Supplied material:
Start of Block

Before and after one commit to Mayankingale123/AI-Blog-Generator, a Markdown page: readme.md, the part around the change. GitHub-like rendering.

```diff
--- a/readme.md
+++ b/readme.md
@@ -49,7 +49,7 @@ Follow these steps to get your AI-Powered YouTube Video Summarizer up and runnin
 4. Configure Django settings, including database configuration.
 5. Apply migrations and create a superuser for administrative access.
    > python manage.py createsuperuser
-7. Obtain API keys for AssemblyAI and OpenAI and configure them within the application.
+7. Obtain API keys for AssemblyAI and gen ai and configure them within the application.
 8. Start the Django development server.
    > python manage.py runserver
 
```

End of Block
Start of Block

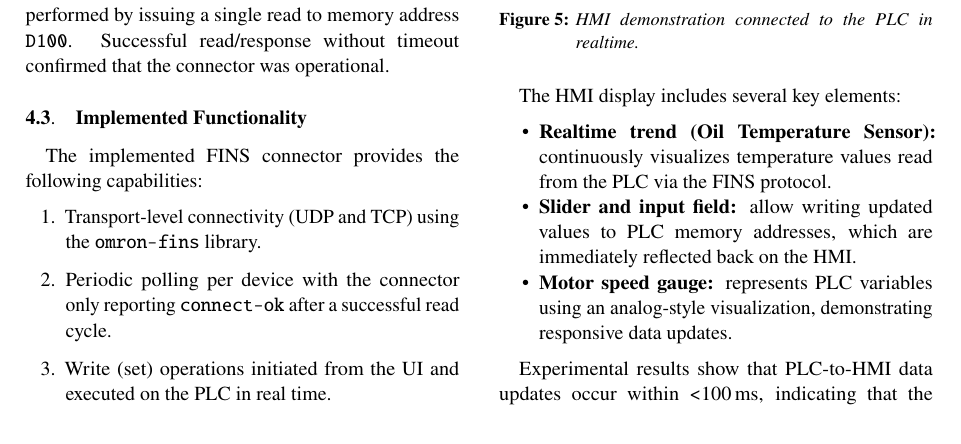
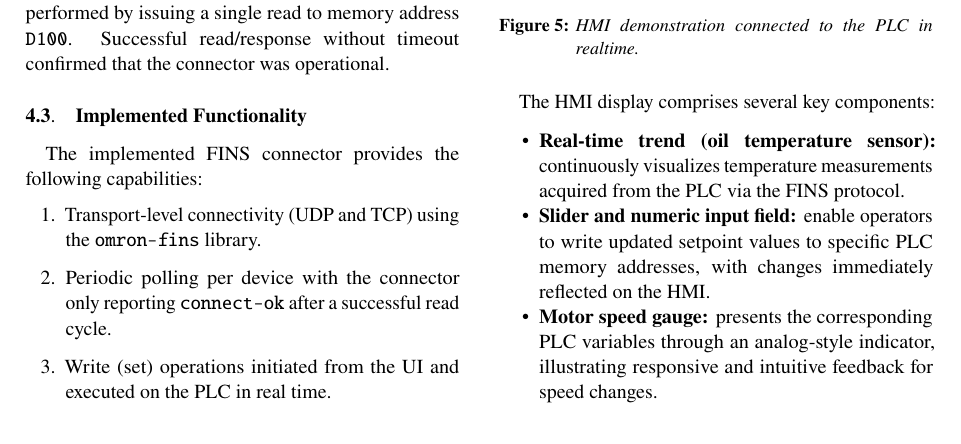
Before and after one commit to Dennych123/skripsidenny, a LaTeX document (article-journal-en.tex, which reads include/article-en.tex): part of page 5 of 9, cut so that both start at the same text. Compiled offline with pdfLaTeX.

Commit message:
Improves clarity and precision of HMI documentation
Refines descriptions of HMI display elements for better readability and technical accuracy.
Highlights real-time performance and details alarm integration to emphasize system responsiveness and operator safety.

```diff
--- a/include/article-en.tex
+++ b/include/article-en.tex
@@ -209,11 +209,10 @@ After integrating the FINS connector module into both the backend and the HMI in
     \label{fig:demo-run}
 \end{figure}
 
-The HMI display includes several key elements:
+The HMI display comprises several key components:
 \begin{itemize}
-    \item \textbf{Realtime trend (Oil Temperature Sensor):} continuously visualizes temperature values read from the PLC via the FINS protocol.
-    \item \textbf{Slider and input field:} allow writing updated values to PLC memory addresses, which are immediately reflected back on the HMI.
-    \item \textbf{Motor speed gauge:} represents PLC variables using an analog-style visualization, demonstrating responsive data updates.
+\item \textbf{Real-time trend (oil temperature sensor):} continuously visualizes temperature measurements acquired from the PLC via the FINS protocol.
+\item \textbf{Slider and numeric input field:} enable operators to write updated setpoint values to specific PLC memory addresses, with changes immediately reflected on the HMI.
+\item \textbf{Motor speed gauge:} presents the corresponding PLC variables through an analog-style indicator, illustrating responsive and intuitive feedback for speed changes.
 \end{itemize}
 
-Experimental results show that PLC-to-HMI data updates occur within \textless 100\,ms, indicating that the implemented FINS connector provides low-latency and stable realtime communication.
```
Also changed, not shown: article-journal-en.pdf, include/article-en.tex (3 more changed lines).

End of Block
Start of Block

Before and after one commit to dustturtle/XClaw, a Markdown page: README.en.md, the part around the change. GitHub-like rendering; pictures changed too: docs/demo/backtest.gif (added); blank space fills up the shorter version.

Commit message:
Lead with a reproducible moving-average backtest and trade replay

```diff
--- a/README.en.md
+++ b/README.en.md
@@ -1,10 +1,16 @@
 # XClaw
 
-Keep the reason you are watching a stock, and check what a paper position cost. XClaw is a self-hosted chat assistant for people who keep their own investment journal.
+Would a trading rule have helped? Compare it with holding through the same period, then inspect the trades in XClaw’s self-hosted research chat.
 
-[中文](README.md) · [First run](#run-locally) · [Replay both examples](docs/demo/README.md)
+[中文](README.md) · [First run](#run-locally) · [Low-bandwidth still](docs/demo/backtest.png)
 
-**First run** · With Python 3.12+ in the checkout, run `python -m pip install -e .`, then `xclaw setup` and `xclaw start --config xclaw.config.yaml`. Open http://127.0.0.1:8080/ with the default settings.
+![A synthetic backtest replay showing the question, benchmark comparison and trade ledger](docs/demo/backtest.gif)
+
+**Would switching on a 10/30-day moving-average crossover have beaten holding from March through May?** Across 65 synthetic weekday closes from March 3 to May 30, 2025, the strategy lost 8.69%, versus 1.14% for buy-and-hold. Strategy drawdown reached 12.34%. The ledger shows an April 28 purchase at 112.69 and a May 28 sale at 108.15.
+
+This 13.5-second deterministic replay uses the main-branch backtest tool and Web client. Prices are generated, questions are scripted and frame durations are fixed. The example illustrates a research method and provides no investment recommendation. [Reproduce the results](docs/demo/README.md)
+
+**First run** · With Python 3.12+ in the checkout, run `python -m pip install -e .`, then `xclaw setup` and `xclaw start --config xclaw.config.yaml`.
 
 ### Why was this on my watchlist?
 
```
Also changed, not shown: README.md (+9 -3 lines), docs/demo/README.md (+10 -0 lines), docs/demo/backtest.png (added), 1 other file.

End of Block

Directions: The string "article" shows up in some lines of the listing. Copy each such line.

Output for this task:
Before and after one commit to Dennych123/skripsidenny, a LaTeX document (article-journal-en.tex, which reads include/article-en.tex): part of page 5 of 9, cut so that both start at the same text. Compiled offline with pdfLaTeX.
--- a/include/article-en.tex
+++ b/include/article-en.tex
Also changed, not shown: article-journal-en.pdf, include/article-en.tex (3 more changed lines).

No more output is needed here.